Keep kids and pets 3 feet away from the stove. And use the back burners when you can to keep pans from getting knocked off by children. If you use the front burners, keep the handles turned inward.

Seven Ways to Prevent a Kitchen Fire

Given our culture’s obsession with multitasking, it can be hard for time-crunched families to focus on doing one thing at a time. So walking the dog while the ziti is heating up in the oven makes sense, right? Before you grab your house keys and Bailey’s leash on your way out the door, consider this:

Cooking fires kill more than 3,000 people every year, injure more than 13,000 and cause more than $5 billion in property damage.

The biggest cause of kitchen fires? Nationwide points to the unattended stove. So why not hang out in your kitchen while you cook? Instead of tackling an errand away from home, you could get a head start on washing the dishes. Walking (or driving) off is just not worth the risk.

To find out what to do before, during and after a fire, go to FEMA.org and click on “Fire.” This governmental group also offers information on how to teach children as young as 3 to follow a home escape plan.

Information provided by Nationwide Insurance, which Ohio Farm Bureau founded in 1926 and has sponsored continuously for more than 80 years. For more safety tips on fire prevention and other life-saving ideas, visit Nationwide’s website.

Here are some other suggestions offered by Nationwide to avoid a fire while you cook:

  1. Don’t set your groceries – or anything else – on the stove. Even though it can act as extra counter space, your stovetop should stay clear. After unpacking your food from the market, you might not notice the plastic grocery bag or macaroni box too close to the burners as you switch gears to prepare dinner.
  2. Set a timer. Whenever you light a burner or the oven, set a kitchen timer to go off in case you are distracted and forget.
  3. Keep kids and pets 3 feet away from the stove. And use the back burners when you can to keep pans from getting knocked off by children. If you use the front burners, keep the handles turned inward.
  4. Keep your oven and stovetop clean. As grease and food residue build up, they can catch fire from the heating elements. So wipe up the juice from your last apple crisp or the mozzarella from your last pizza before you preheat the oven again.
  5. Think safety. Buy an ABC dry chemical fire extinguisher and put it within grabbing distance of the stove. (In a pinch, you can use baking soda.) And install a smoke detector near the kitchen. According to the American Red Cross, it will reduce your chances of dying in a fire by nearly half.
  6. Cook smart. When you cook, use the correct size pot for what you’re making to avoid food boiling over onto the stove. Use the appropriate size burner for your pan and heat cooking oil slowly over moderate heat while you supervise.
  7. Never use the oven or stove range to heat your home.
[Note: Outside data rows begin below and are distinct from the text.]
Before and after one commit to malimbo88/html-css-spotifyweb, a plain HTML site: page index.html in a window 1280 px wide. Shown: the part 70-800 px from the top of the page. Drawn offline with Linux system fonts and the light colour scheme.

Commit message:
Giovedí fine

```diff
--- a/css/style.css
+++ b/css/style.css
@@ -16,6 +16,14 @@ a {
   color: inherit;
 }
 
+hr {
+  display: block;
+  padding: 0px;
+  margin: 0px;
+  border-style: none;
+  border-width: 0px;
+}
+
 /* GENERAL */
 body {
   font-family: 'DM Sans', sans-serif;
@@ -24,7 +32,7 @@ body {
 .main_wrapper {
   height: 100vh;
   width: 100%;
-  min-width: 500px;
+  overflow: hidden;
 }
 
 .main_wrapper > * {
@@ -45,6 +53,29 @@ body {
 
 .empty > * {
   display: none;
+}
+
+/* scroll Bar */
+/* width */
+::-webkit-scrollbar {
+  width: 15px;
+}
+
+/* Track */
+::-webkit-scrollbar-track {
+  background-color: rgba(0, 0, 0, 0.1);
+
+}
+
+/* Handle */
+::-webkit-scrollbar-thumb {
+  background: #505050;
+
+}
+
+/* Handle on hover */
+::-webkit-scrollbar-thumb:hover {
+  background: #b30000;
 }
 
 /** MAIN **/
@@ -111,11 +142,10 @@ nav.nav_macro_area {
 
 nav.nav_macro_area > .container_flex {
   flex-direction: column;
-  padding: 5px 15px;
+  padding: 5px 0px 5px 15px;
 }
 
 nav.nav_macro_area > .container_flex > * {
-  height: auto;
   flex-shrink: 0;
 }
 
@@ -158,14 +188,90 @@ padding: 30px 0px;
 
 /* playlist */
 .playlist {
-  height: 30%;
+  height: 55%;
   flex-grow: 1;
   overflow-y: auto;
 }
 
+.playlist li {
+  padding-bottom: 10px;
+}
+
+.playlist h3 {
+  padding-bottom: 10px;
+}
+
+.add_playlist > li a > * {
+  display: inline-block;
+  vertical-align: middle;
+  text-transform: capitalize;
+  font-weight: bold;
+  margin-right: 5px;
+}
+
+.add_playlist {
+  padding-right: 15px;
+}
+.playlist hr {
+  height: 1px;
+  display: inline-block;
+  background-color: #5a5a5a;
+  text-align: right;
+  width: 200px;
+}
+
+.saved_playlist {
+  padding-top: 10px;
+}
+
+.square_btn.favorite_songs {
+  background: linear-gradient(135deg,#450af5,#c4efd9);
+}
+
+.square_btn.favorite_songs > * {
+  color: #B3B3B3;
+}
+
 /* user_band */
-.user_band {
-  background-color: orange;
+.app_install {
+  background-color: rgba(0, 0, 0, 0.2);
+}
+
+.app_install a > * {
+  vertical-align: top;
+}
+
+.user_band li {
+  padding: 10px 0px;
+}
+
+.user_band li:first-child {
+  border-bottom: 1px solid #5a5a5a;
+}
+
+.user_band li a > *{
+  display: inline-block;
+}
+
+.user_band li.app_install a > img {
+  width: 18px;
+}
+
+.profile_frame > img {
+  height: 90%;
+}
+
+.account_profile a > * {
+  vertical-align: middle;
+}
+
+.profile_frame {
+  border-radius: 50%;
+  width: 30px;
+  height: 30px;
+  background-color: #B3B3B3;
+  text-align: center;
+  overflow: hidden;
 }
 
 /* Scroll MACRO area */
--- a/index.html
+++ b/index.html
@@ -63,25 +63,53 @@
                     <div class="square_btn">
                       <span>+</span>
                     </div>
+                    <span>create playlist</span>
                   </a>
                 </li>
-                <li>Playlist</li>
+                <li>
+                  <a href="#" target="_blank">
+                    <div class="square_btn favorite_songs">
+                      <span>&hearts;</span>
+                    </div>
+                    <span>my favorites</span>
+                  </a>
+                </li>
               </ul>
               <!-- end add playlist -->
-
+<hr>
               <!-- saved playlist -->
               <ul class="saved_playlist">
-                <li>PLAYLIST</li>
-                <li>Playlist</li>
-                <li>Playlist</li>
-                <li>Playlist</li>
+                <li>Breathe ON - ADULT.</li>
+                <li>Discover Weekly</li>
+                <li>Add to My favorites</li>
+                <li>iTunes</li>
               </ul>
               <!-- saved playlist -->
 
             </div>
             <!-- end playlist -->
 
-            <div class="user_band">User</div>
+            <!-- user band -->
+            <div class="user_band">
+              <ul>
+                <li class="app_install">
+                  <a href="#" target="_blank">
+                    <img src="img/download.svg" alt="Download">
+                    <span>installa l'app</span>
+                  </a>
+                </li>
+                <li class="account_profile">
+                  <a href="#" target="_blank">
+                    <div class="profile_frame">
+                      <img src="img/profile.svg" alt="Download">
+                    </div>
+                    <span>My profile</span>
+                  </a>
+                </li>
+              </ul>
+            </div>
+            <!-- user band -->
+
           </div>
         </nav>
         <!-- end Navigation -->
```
A gas oven could cause carbon monoxide poisoning, and a forgotten electric oven can overheat and cause a fire.
Lynn Snyder 

Lynn Snyder is senior director of communications for Ohio Farm Bureau.